Teach the Children...

By Raelene Gorlinsky

Just my personal opinion, but not only do many schools do a poor job of teaching good writing skills, they make the whole subject boring and distasteful to kids. It frightened me when I walked into my son's classroom some years ago and saw a plethora of grammar, spelling and punctuation errors in the teacher-created signs and posters around the room. How many of those kids will be able to write a decent essay for a class assignment, produce quality work in college - let alone turn into the next generation of great authors that I want to read?

So, pending a complete restructure and modification of school curriculums and textbooks, you as parents (or grandparents or aunts/uncles or...) can start your young kids on the path to actually enjoying punctuation and grammar and such fun topics. How? Why, by reading them books that teach these things in a fun and interesting way! And, yes, such marvelous learning aids do exist. Here are a couple to get you started on showing your children the shining path to future bestsellerdom.
Eats, Shoots & Leaves - the children's picture book version of why commas really do make a difference! By original author Lynne Truss, illustrations by Bonnie Timmons
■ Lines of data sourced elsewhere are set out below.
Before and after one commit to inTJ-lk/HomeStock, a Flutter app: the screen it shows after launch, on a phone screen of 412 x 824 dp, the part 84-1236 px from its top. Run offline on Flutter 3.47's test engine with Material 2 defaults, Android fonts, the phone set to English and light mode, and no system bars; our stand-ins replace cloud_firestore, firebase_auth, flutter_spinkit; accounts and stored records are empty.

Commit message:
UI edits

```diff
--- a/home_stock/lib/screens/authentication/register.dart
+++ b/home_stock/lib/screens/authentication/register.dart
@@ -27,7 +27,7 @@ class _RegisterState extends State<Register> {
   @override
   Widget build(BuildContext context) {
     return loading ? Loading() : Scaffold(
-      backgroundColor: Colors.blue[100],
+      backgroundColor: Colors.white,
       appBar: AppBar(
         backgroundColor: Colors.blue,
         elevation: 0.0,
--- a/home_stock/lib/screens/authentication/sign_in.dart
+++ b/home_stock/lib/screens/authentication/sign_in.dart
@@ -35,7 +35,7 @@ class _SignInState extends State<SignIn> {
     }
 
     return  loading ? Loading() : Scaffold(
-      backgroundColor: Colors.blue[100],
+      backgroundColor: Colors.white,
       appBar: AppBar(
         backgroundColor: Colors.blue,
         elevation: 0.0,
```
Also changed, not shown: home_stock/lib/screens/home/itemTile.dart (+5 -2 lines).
Blurb: "You might want to eat a huge hot dog, but a huge, hot dog would run away pretty quickly if you tried to take a bite out of him. [...] see how forgetting to include a comma or placing one in the wrong spot can completely change the meaning of a sentence--with hilarious consequences."
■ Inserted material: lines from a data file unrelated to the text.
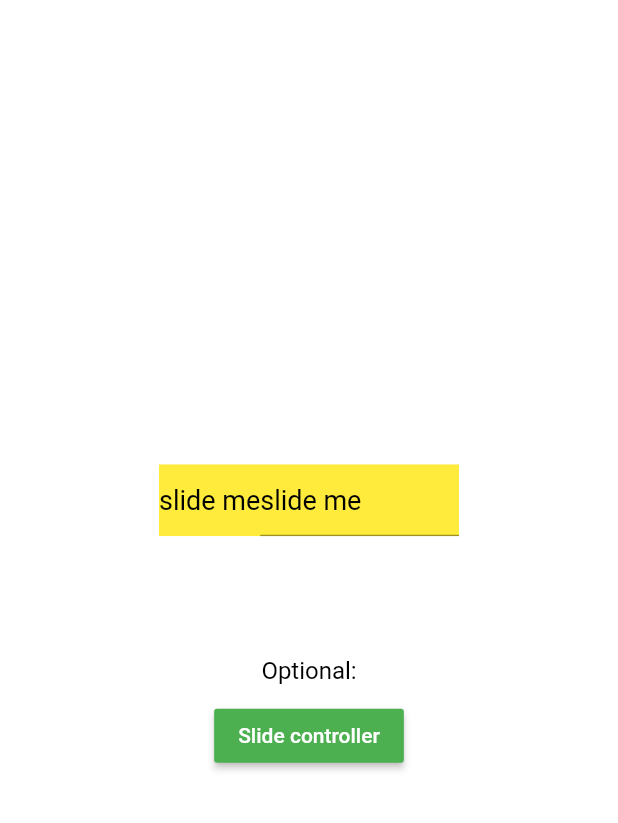
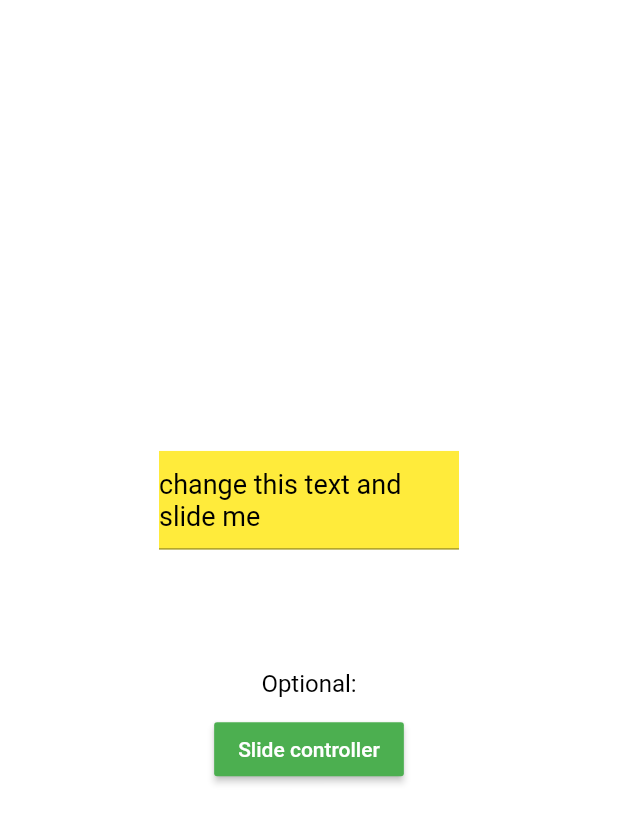
Before and after one commit to MXilian/simple_slidable_flutter, a Flutter app: the screen it shows after launch, on a phone screen of 412 x 824 dp. Shown: the top 823 px of the screen. Run offline on Flutter 3.47's test engine with Material 2 defaults, Android fonts, the phone set to English and light mode, and no system bars; statements that could not run were skipped.

Commit message:
clean code

```diff
--- a/lib/main.dart
+++ b/lib/main.dart
@@ -8,7 +8,7 @@ void main() {
 
 class SimpleSladableExample extends StatelessWidget {
   final SlideController slideController = SlideController();
-  var _contr = TextEditingController(text: 'slide me');
+  final _contr = TextEditingController(text: 'change this text and slide me');
 
   @override
   Widget build(BuildContext context) {
@@ -39,16 +39,7 @@ class SimpleSladableExample extends StatelessWidget {
                         alignment: Alignment.center,
                         width: 200,
                         color: Colors.yellow,
-                        child: Row(mainAxisSize: MainAxisSize.max, children: [
-                          Text(
-                            'slide me',
-                            style: TextStyle(
-                                color: Colors.black,
-                                fontSize: 18,
-                                decoration: TextDecoration.none),
-                          ),
-                          Expanded(
-                              child: TextFormField(
+                        child: TextFormField(
                             controller: _contr,
                             onChanged: (_) {
                               print('onChanged');
@@ -60,8 +51,7 @@ class SimpleSladableExample extends StatelessWidget {
                                 color: Colors.black,
                                 fontSize: 18,
                                 decoration: TextDecoration.none),
-                          )),
-                        ]),
+                          ),
                       ),
                       isLeftEqualsRight: true,
                       slideMenuL: Container(
```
And then there's her companion book about apostrophes, The Girl's Like Spaghetti: Why, You Can't Manage Without Apostrophes.

Illustrates the shift in meaning precipitated by missing or misplaced apostrophes.
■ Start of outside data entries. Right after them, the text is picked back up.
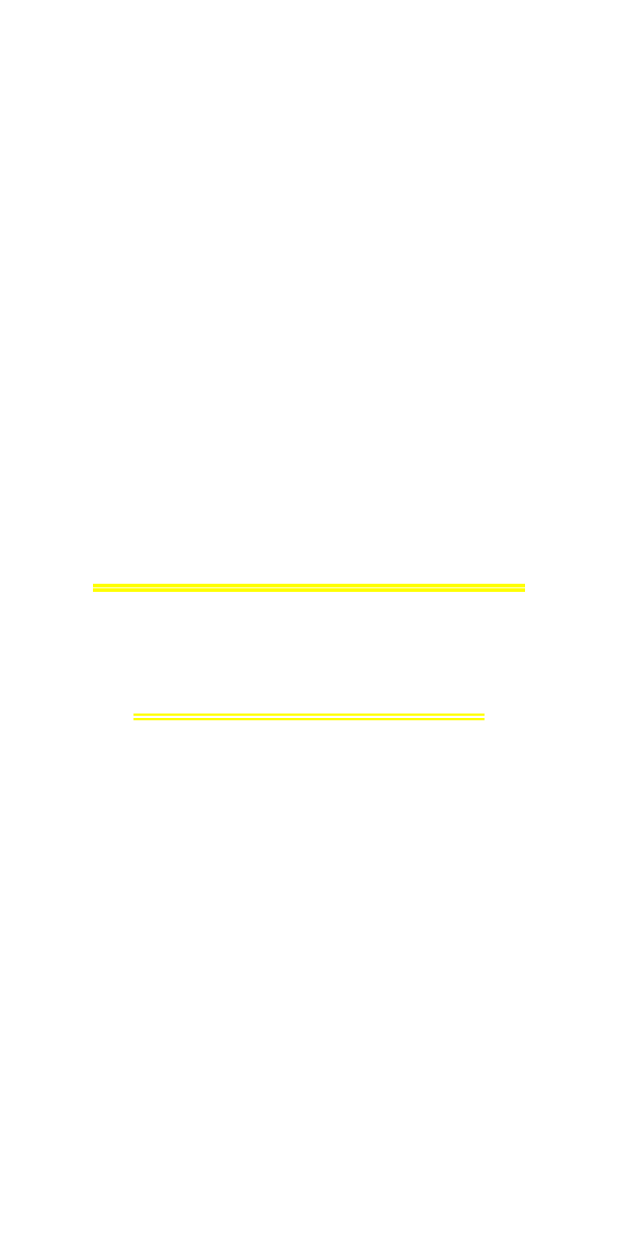
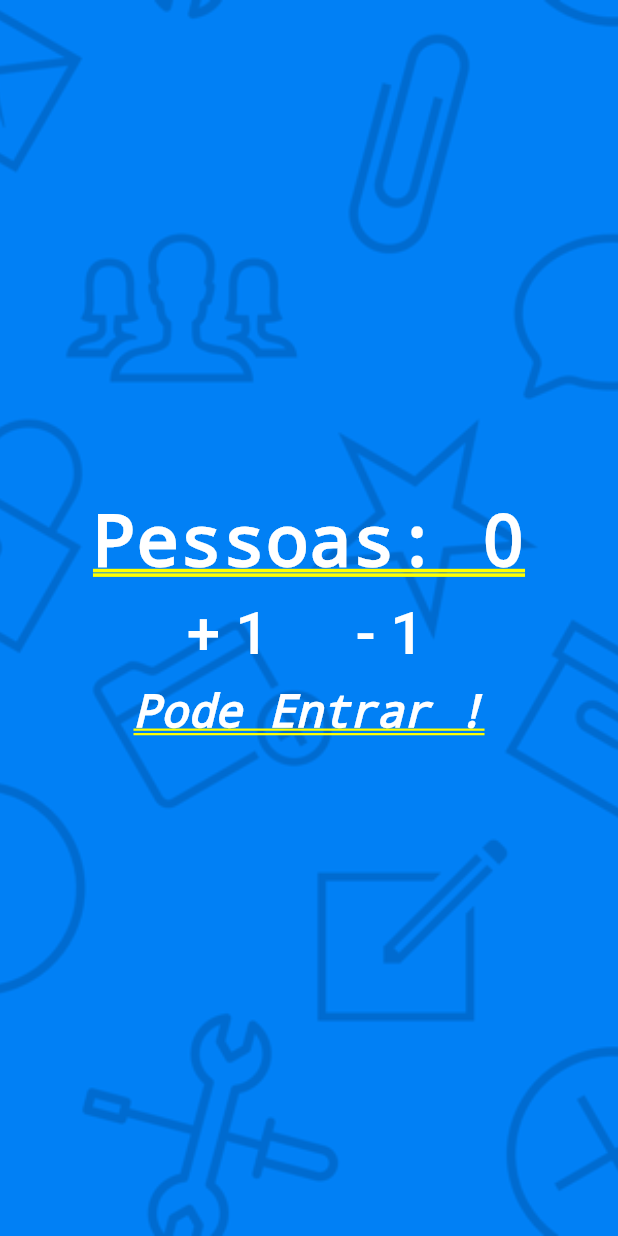
Before and after one commit to Klapowsko/contadodepessoas, a Flutter app: the screen it shows after launch, after a tap on "+ 1", on a phone screen of 412 x 824 dp. Run offline on Flutter 3.47's test engine with Material 2 defaults, Android fonts, the phone set to English and light mode, and no system bars.

```diff
--- a/lib/main.dart
+++ b/lib/main.dart
@@ -3,29 +3,41 @@ import 'package:flutter/material.dart';
 void main() {
   runApp(MaterialApp(
       title: "Contador de Pessoas",
-      home: Column(
+      home: Stack(
+        children: <Widget>[
+          Image.asset(
+            "images/background.png",
+            fit: BoxFit.cover,
+            height: 1000.0,
+          ),
+          Column(
             mainAxisAlignment: MainAxisAlignment.center,
             children: <Widget>[
               Text(
                 "Pessoas: 0",
-            style: TextStyle(color: Colors.white, fontWeight: FontWeight.bold),
+                style:
+                    TextStyle(color: Colors.white, fontWeight: FontWeight.bold),
               ),
               Row(
                 mainAxisAlignment: MainAxisAlignment.center,
                 children: <Widget>[
-              FlatButton(
-                child: Text(
-                    "+ 1",
-                    style: TextStyle(fontSize: 40.0, color: Colors.white)
+                  Padding(
+                    padding: EdgeInsets.all(10.0),
+                    child: FlatButton(
+                      child: Text("+ 1",
+                          style:
+                              TextStyle(fontSize: 40.0, color: Colors.white)),
+                      onPressed: () {},
                     ),
-                onPressed: (){},
                   ),
-              FlatButton(
-                child: Text(
-                    "- 1",
-                    style: TextStyle(fontSize: 40.0, color: Colors.white)
+                  Padding(
+                    padding: EdgeInsets.all(10.0),
+                    child: FlatButton(
+                      child: Text("- 1",
+                          style:
+                              TextStyle(fontSize: 40.0, color: Colors.white)),
+                      onPressed: () {},
                     ),
-                onPressed: (){},
                   ),
                 ],
               ),
@@ -37,5 +49,7 @@ void main() {
                     fontSize: 30.0),
               ),
             ],
+          )
+        ],
       )));
 }
--- a/pubspec.yaml
+++ b/pubspec.yaml
@@ -45,6 +45,9 @@ flutter:
   #  - images/a_dot_burr.jpeg
   #  - images/a_dot_ham.jpeg
 
+  assets:
+    - images/background.png
+
   # An image asset can refer to one or more resolution-specific "variants", see
   # https://flutter.dev/assets-and-images/#resolution-aware.
 
```
Also changed, not shown: images/background.png (added). Lines whose indentation alone changed are shown as unchanged.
World of Language series by Ruth Heller

The first thing that wows you about these books, and will bring you back to them again and again, are the lush, incredible illustrations.

But they actually do teach parts of speech and sentence structure in a highly entertaining and memorable way. Your kids will LEARN from these.

Up, Up and Away : A Book About Adverbs
Many Luscious Lollipops : A Book About Adjectives
Merry-Go-Round : A Book About Nouns
Behind the Mask : A Book About Prepositions
A Cache of Jewels and Other Collective Nouns
Fantastic! Wow! and Unreal! : A Book About Interjections and Conjunctions
Mine, All Mine : A Book About Pronouns
Kites Sail High : A Book About Verbs


Rena Marks said...

I think just by teaching your kids to not only read, but enjoy getting lost in a story, is what teaches them to write without even knowing it. Turn off the TV and the video games and have them read anything! Goosebumps, Harry Potter, whatever. As long as there's a fantasy for them to get lost in, they'll love it and they'll learn from it.

Anny Cook said...

And Christmas is right around the corner! Thank you for the lovely list.

Robin L. Rotham said...

Oh, my! I know what I'm going to be shopping for ASAP!

ECPI Editors said...

Rena, I couldn't agree more! I grew up in a house full of books. My mother read constantly. I read the newspaper to my son while he was still in the womb. Once he was born, I read to him every night until he was probably 8 years old, and then he started reading books himself at night.